## Work item
Give the number of lines in the records below that hold "datasets"; nothing else is needed.

○ ○ ○ ○ ○ ○ ○

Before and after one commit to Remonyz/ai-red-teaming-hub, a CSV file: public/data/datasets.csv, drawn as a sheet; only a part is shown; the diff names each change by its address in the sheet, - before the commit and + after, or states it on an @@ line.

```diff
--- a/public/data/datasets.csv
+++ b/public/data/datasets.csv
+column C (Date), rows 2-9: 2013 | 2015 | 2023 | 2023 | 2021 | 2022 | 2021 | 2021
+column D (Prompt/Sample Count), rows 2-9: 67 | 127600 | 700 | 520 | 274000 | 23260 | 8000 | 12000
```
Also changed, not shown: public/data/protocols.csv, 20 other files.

○ ○ ○ ○ ○ ○ ○

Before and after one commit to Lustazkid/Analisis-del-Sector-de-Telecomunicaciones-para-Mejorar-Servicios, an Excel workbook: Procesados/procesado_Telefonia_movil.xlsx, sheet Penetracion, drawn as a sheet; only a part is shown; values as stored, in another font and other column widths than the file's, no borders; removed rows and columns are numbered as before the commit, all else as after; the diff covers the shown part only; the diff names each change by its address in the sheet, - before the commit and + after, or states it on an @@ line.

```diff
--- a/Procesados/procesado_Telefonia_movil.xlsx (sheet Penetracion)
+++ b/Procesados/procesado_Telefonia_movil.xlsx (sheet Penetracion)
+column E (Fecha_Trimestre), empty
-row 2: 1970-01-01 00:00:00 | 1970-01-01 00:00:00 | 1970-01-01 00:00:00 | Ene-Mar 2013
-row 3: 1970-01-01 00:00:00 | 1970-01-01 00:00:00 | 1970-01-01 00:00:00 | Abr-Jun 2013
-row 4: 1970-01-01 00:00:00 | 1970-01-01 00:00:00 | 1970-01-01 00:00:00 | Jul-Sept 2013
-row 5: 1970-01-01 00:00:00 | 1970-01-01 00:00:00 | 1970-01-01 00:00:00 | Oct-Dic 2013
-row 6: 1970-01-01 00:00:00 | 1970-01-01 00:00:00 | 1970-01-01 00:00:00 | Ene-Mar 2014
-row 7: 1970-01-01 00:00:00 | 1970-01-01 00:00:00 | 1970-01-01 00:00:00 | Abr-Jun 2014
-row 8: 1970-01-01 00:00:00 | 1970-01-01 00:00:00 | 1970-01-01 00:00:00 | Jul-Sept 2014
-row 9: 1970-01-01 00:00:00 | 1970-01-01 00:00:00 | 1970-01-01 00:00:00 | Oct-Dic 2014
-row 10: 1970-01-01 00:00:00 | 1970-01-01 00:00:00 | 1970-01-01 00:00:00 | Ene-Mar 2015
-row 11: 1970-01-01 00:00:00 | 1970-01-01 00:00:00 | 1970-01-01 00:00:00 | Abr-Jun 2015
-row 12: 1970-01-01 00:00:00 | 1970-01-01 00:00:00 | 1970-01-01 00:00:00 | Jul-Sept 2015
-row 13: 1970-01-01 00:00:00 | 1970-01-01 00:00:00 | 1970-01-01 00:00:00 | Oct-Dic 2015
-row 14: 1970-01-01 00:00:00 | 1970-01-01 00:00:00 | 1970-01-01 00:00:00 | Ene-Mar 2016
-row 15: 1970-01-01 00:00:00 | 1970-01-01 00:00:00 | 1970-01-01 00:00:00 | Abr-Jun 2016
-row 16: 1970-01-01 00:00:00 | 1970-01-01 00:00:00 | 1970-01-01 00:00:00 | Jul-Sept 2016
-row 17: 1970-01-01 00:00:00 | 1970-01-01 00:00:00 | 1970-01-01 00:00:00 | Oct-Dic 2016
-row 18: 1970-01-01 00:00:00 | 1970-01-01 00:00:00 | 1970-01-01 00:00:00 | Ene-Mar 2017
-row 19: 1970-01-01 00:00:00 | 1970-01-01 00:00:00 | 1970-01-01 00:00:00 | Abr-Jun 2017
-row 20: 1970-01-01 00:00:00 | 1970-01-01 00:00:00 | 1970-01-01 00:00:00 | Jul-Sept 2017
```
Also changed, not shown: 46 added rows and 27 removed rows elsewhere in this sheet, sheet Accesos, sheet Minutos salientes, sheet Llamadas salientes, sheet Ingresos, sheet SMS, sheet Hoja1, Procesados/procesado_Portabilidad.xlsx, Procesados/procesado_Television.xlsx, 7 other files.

○ ○ ○ ○ ○ ○ ○

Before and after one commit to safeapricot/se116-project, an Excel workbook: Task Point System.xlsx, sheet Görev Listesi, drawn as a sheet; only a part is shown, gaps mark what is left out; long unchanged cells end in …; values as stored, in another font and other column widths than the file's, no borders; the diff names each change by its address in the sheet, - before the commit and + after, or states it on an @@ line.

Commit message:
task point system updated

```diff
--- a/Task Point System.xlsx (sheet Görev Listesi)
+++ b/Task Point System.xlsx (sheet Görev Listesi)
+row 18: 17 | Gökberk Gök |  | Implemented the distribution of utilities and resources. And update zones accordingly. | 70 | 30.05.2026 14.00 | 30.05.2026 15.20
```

○ ○ ○ ○ ○ ○ ○

## Solved exercise
3